▶ Brief
Your answer should be one number, the count of lines in the entries holding the word "help".

━━━━━━━━━━━━━━━━━━━━

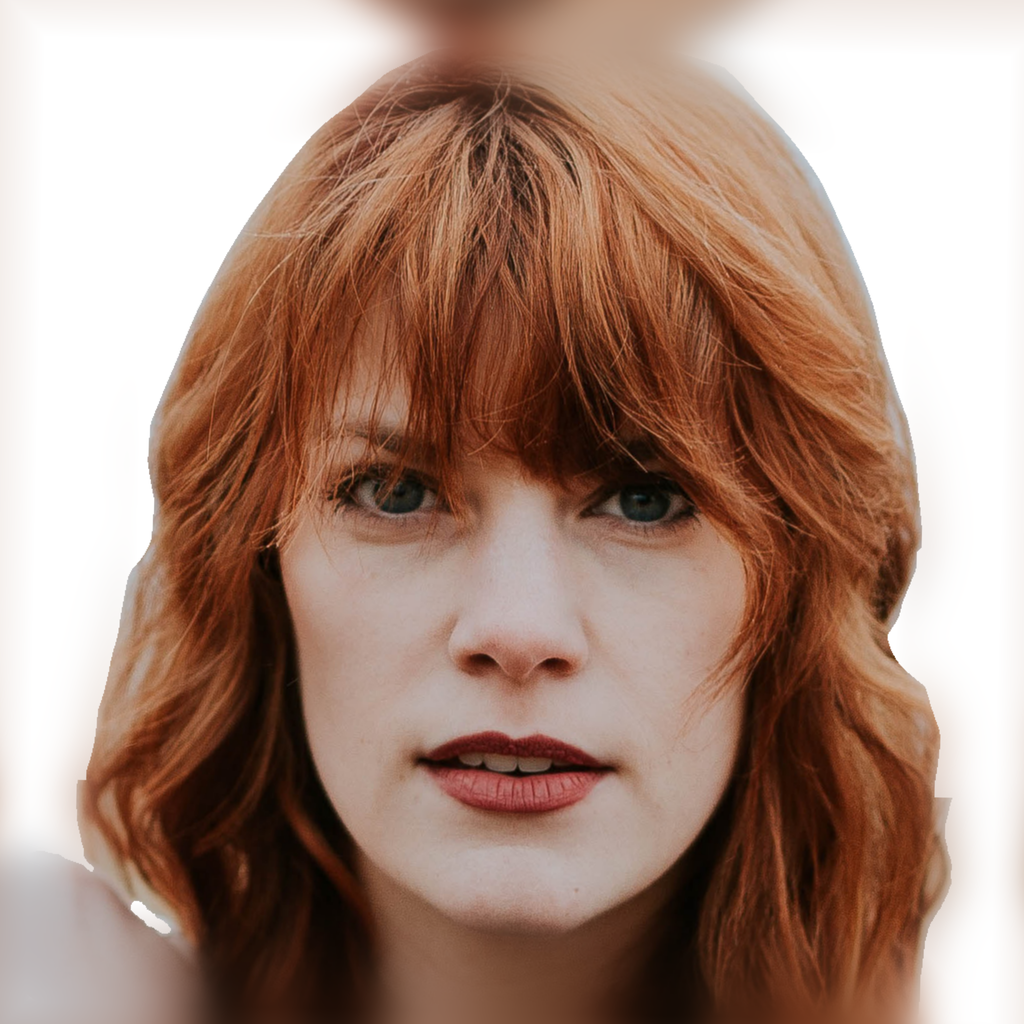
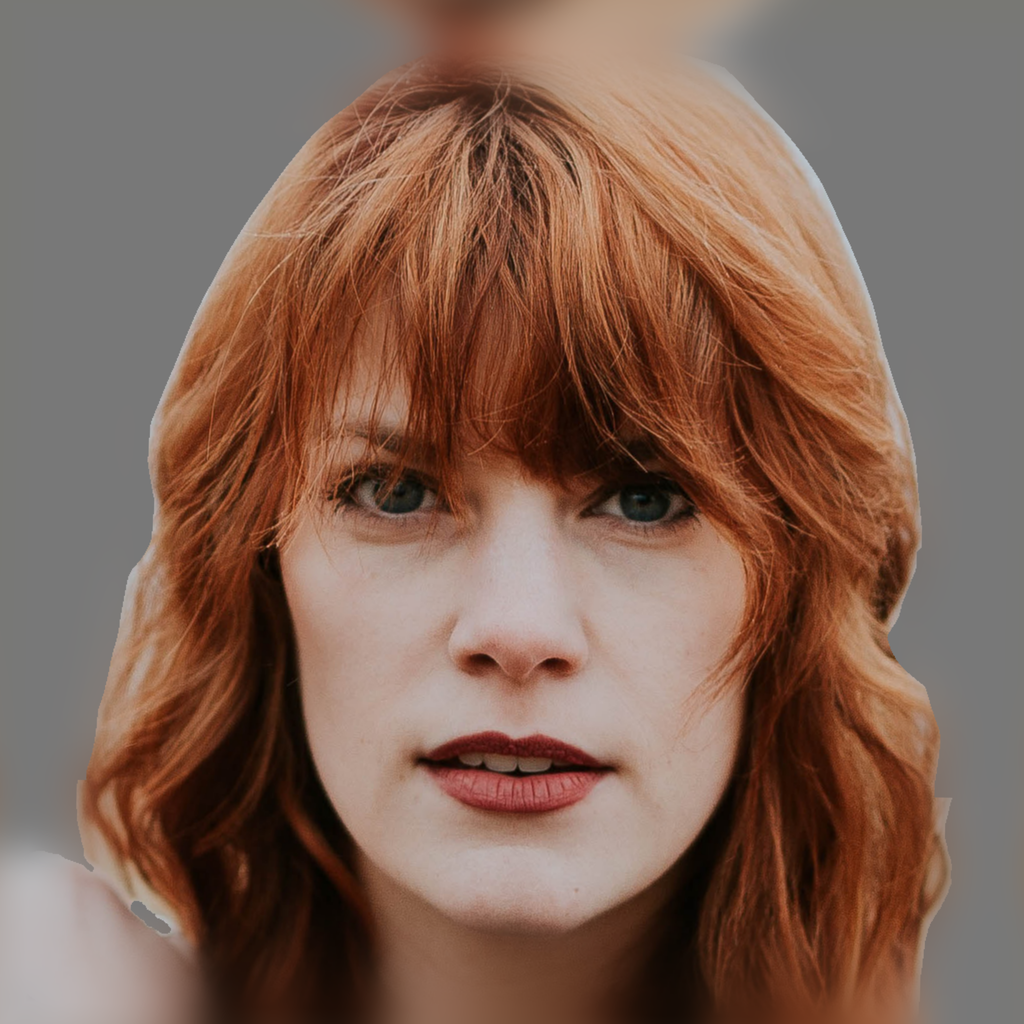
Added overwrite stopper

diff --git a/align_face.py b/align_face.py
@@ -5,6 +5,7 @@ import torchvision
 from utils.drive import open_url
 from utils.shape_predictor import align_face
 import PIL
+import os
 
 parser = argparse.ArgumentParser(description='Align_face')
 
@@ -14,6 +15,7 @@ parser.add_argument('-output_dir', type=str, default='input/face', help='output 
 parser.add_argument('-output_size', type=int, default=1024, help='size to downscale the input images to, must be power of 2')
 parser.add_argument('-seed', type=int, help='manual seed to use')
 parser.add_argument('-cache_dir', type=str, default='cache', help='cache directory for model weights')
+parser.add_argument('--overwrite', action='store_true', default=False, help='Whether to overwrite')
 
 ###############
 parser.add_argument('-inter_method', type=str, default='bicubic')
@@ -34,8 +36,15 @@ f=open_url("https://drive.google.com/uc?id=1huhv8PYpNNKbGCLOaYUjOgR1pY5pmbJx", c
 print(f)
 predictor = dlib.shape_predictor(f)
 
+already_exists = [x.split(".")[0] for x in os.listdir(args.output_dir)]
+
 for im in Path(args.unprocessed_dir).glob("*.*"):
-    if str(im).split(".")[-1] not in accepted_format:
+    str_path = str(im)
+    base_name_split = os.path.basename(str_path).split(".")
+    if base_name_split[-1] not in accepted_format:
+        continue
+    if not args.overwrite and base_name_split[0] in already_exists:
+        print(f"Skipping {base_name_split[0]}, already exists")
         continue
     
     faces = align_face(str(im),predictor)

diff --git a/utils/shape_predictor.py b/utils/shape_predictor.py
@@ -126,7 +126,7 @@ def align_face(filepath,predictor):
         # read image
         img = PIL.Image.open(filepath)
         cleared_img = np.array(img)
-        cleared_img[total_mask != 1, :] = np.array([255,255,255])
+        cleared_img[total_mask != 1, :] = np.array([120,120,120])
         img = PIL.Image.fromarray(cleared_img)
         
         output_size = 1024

━━━━━━━━━━━━━━━━━━━━

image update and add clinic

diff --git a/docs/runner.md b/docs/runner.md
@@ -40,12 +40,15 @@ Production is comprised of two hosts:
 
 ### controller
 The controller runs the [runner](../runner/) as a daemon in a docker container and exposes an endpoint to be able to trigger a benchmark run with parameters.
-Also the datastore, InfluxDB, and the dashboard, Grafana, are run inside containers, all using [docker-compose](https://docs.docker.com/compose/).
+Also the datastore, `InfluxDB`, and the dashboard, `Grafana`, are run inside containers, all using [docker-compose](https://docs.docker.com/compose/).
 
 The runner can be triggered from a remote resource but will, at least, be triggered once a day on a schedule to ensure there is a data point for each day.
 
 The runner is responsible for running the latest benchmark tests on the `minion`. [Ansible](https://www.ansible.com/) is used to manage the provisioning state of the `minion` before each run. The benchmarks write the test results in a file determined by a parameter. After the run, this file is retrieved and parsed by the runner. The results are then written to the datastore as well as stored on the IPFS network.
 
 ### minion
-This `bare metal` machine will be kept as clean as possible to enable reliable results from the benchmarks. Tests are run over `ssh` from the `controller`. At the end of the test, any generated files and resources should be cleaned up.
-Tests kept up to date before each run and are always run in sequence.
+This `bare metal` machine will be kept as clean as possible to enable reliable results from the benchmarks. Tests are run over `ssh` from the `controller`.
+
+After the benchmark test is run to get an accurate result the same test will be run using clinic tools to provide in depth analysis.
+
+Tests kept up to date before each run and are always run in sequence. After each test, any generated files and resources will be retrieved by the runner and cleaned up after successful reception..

━━━━━━━━━━━━━━━━━━━━

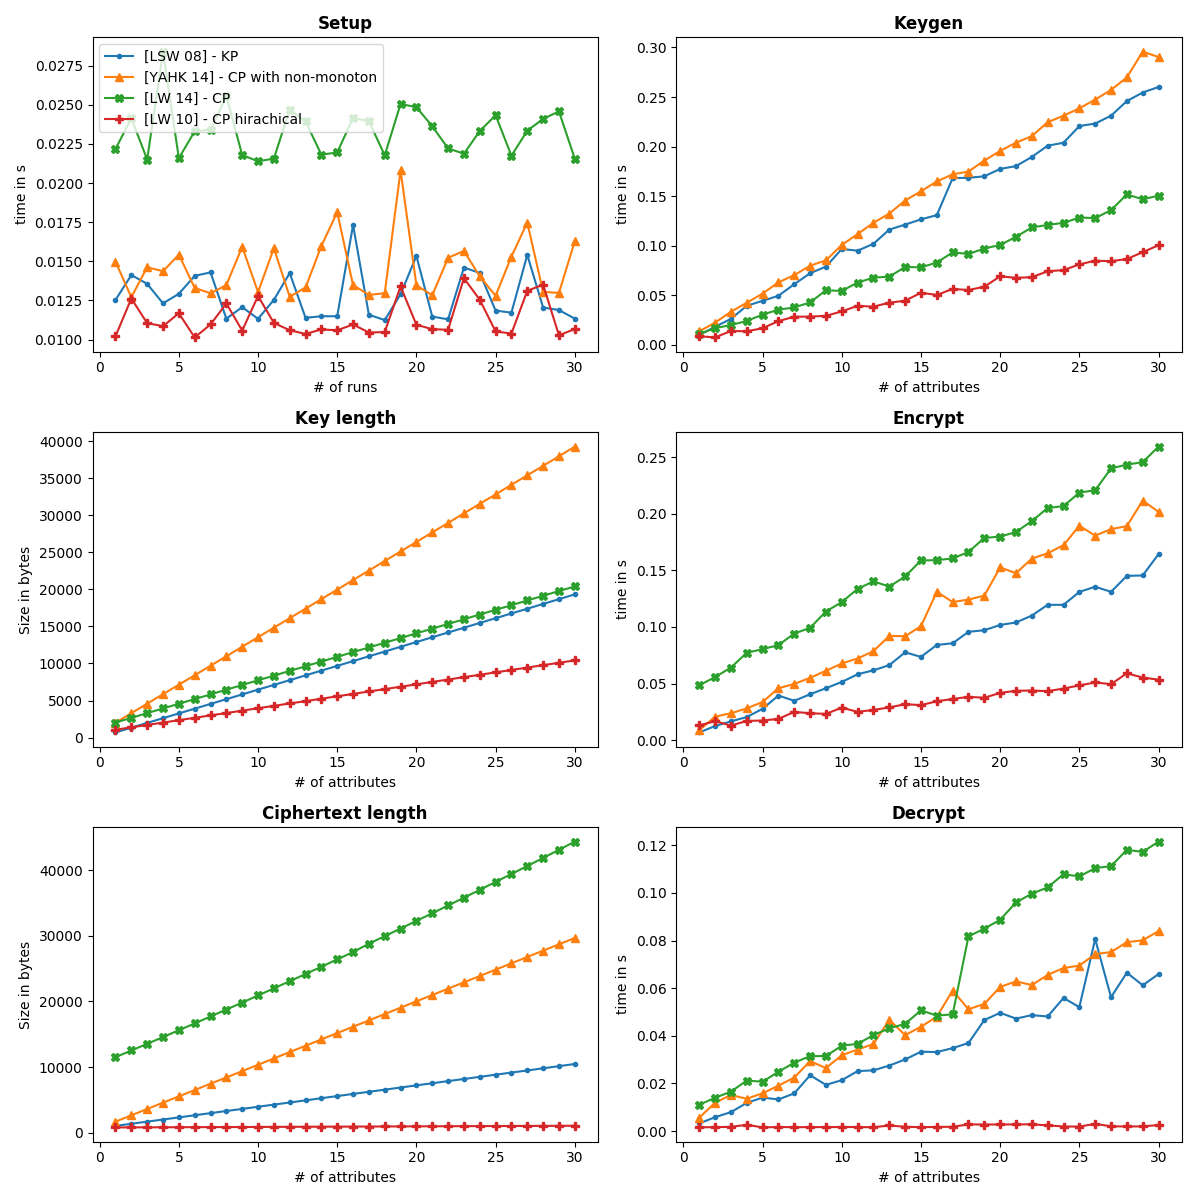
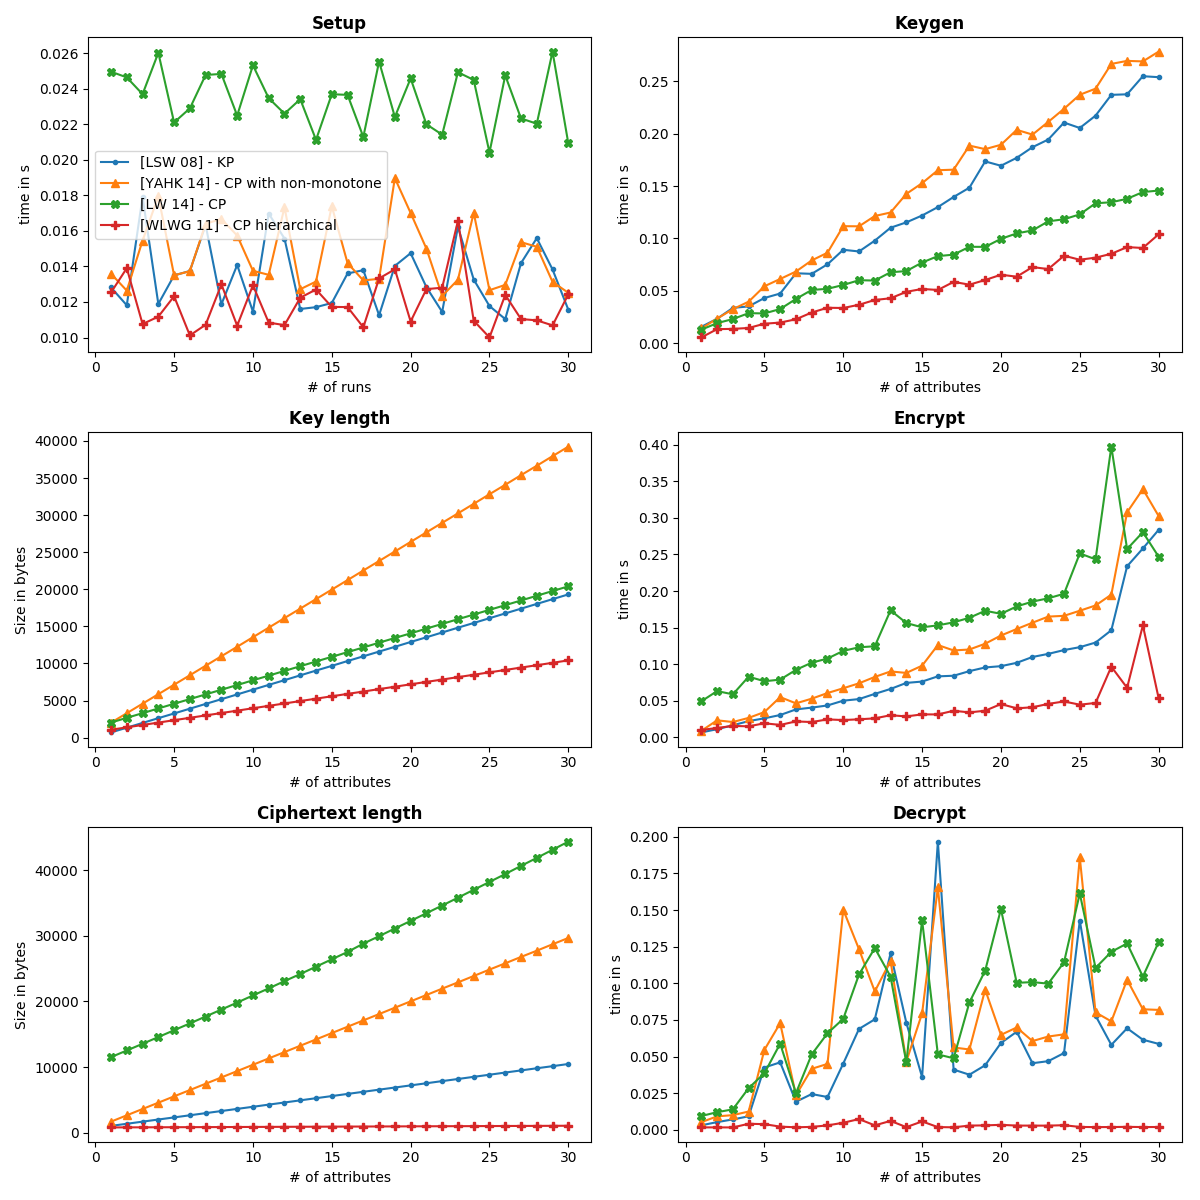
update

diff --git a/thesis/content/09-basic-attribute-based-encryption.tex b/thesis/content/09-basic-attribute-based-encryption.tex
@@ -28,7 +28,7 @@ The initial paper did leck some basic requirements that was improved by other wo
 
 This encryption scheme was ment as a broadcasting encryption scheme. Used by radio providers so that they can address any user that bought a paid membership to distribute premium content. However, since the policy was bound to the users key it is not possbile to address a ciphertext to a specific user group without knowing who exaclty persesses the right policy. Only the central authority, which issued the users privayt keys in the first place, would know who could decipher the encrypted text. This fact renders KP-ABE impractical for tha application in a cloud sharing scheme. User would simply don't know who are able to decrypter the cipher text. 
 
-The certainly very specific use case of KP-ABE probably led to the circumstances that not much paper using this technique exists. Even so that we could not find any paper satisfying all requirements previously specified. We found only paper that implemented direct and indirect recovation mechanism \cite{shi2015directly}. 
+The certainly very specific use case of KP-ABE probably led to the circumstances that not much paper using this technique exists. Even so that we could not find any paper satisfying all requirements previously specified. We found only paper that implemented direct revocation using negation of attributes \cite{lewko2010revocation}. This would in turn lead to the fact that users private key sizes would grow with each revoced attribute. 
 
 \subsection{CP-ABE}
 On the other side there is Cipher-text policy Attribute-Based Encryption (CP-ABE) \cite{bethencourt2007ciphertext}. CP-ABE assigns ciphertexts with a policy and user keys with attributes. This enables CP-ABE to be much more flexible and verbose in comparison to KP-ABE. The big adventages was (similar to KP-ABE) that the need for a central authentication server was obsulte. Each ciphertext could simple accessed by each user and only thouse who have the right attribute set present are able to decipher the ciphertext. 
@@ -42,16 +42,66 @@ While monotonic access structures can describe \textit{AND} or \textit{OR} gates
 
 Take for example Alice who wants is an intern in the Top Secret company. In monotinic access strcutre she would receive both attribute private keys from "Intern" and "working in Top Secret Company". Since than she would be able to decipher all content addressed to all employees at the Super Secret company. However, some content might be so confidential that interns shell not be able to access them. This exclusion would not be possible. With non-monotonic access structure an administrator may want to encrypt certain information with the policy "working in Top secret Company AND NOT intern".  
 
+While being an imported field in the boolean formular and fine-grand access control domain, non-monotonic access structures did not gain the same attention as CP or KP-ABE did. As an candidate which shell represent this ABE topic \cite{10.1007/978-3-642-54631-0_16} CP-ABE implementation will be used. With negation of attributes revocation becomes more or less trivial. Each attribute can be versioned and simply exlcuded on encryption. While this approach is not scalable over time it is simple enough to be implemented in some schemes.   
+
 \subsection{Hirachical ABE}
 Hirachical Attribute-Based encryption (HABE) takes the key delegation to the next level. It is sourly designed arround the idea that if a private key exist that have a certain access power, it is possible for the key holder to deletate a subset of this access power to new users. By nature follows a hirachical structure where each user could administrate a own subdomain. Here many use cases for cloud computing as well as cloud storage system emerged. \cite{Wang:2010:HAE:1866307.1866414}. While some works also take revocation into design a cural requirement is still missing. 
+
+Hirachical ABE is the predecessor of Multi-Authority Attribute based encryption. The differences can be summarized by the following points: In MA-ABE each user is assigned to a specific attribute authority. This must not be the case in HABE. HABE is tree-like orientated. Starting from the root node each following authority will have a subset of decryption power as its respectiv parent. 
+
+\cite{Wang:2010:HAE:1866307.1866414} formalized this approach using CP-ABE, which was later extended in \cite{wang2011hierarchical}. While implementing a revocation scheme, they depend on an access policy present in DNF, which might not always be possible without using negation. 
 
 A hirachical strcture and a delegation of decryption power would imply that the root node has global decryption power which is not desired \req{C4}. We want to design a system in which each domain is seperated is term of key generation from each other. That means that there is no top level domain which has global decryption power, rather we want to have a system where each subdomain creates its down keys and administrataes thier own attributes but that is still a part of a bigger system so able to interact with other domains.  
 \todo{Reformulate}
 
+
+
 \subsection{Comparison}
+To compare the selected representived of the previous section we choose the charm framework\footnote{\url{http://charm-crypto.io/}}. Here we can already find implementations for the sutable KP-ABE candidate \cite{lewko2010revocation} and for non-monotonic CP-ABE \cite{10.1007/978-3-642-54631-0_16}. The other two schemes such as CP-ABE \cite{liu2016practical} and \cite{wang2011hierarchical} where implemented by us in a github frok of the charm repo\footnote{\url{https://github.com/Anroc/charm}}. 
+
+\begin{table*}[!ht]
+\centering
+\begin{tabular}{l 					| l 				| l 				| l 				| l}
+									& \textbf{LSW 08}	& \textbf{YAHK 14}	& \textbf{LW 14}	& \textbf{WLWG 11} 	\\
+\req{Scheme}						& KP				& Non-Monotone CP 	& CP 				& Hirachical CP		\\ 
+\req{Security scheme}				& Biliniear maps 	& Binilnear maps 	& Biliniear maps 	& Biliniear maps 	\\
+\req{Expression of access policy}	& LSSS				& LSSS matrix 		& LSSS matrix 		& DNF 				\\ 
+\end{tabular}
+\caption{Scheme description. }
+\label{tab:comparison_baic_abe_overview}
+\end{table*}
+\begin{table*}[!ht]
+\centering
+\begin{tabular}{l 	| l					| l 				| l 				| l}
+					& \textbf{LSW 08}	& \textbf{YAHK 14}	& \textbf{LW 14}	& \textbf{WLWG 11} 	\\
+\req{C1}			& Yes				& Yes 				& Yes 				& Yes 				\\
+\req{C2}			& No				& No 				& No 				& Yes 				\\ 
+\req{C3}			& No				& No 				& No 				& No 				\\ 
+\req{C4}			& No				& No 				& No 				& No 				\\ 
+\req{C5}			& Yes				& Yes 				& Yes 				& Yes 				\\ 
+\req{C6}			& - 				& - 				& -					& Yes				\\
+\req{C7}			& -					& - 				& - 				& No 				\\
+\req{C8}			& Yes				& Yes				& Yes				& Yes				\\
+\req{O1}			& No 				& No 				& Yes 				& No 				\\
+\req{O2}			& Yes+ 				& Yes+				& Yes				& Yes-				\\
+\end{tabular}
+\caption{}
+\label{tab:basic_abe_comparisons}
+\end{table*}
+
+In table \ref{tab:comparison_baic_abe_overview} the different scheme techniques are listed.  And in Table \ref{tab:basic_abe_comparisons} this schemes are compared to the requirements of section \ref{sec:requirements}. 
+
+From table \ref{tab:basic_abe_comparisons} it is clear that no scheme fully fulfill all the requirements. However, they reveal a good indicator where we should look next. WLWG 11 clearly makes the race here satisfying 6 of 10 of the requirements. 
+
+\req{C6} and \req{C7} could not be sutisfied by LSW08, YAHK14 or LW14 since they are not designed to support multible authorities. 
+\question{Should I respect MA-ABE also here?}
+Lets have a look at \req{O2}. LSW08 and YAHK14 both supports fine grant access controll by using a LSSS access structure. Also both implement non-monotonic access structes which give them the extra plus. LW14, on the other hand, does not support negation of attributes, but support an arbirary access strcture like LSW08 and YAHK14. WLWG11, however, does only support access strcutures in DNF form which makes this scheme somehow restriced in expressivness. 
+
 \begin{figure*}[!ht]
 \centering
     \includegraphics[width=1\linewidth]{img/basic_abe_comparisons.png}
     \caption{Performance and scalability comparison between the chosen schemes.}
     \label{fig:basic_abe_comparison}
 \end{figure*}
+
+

━━━━━━━━━━━━━━━━━━━━

▶ Answer space
5